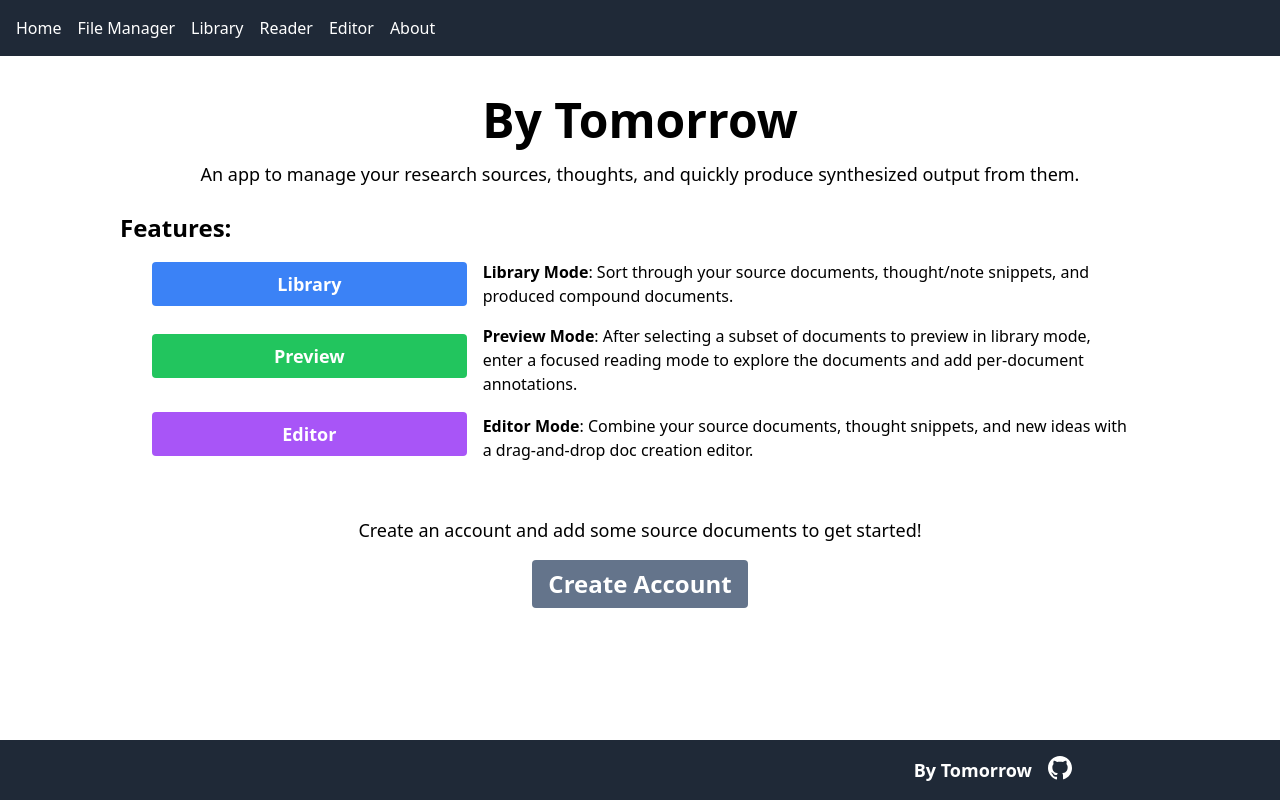
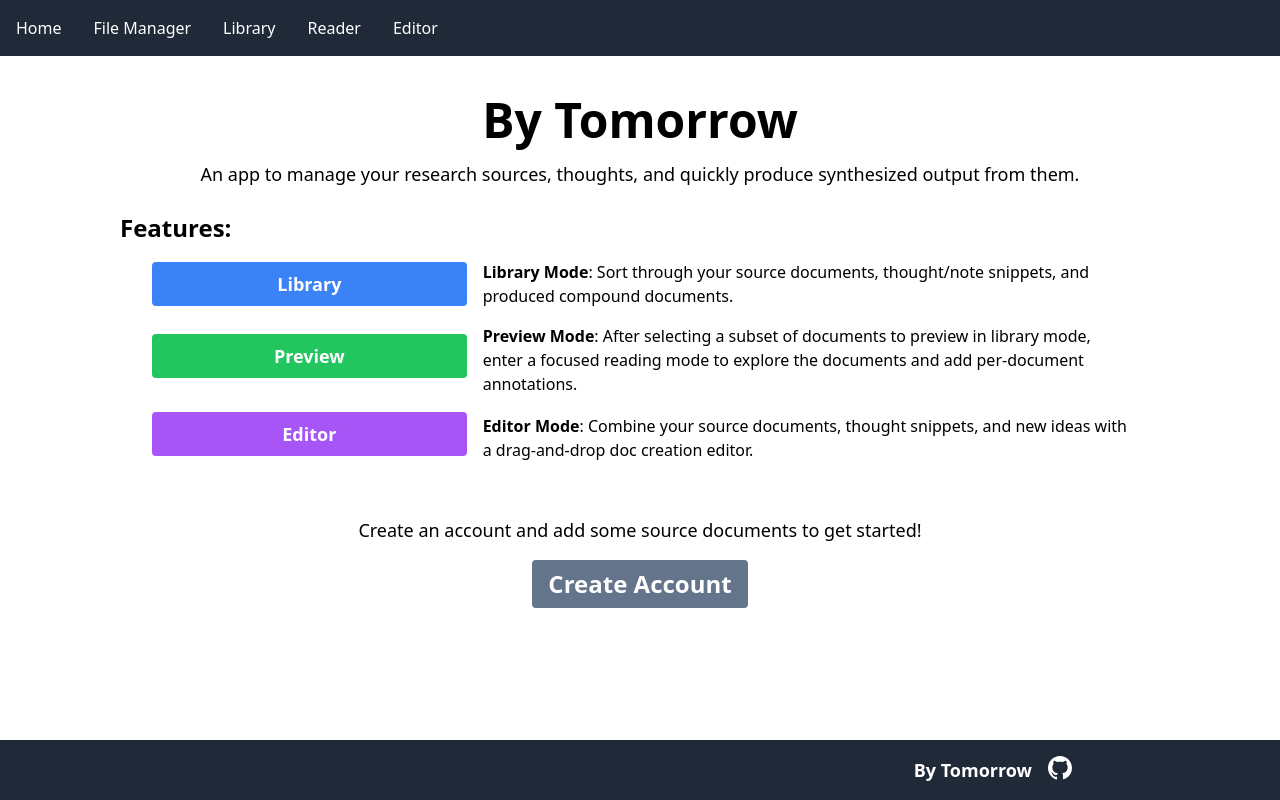
Before and after one commit to drothermel/by-tomorrow-app, a SvelteKit app in the folder by-tomorrow/: page / in a window 1280 px wide. Built offline with nearby package versions, Linux system fonts and the light colour scheme.

Commit message:
remove the about page

```diff
--- a/by-tomorrow/src/routes/+layout.svelte
+++ b/by-tomorrow/src/routes/+layout.svelte
@@ -5,13 +5,12 @@
 
 <!--Header -->
 <nav class="bg-gray-800 p-4">
-	<div class="max-w-7xl mx-auto flex space-x-4">
+	<div class="max-w-7xl mx-auto flex space-x-4 sm:space-x-8">
 		<a href="/" class="text-white hover:text-gray-300">Home</a>
 		<a href="/files" class="text-white hover:text-gray-300">File Manager</a>
 		<a href="/library" class="text-white hover:text-gray-300">Library</a>
 		<a href="/preview" class="text-white hover:text-gray-300">Reader</a>
 		<a href="/editor" class="text-white hover:text-gray-300">Editor</a>
-		<a href="/about" class="text-white hover:text-gray-300">About</a>
 	</div>
 </nav>
 
--- a/by-tomorrow/src/routes/about/+page.svelte
+++ /dev/null
@@ -1,7 +0,0 @@
-<h1>By Tomorrow</h1>
-<h2>A Last Minute Research Productivity Tool</h2>
-<p>
-	We've all been up the night before a meeting or presentation wishing we had
-	started to prepare earlier. Instead prepare faster with way better tooling
-	optimized to accelerate synthesizing many research sources.
-</p>
```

**Prompt**
Print each record exactly as it stands, skipping the pictures.

**Written solution**
Before and after one commit to drothermel/by-tomorrow-app, a SvelteKit app in the folder by-tomorrow/: page / in a window 1280 px wide. Built offline with nearby package versions, Linux system fonts and the light colour scheme.

Commit message:
remove the about page

```diff
--- a/by-tomorrow/src/routes/+layout.svelte
+++ b/by-tomorrow/src/routes/+layout.svelte
@@ -5,13 +5,12 @@
 
 <!--Header -->
 <nav class="bg-gray-800 p-4">
-	<div class="max-w-7xl mx-auto flex space-x-4">
+	<div class="max-w-7xl mx-auto flex space-x-4 sm:space-x-8">
 		<a href="/" class="text-white hover:text-gray-300">Home</a>
 		<a href="/files" class="text-white hover:text-gray-300">File Manager</a>
 		<a href="/library" class="text-white hover:text-gray-300">Library</a>
 		<a href="/preview" class="text-white hover:text-gray-300">Reader</a>
 		<a href="/editor" class="text-white hover:text-gray-300">Editor</a>
-		<a href="/about" class="text-white hover:text-gray-300">About</a>
 	</div>
 </nav>
 
--- a/by-tomorrow/src/routes/about/+page.svelte
+++ /dev/null
@@ -1,7 +0,0 @@
-<h1>By Tomorrow</h1>
-<h2>A Last Minute Research Productivity Tool</h2>
-<p>
-	We've all been up the night before a meeting or presentation wishing we had
-	started to prepare earlier. Instead prepare faster with way better tooling
-	optimized to accelerate synthesizing many research sources.
-</p>
```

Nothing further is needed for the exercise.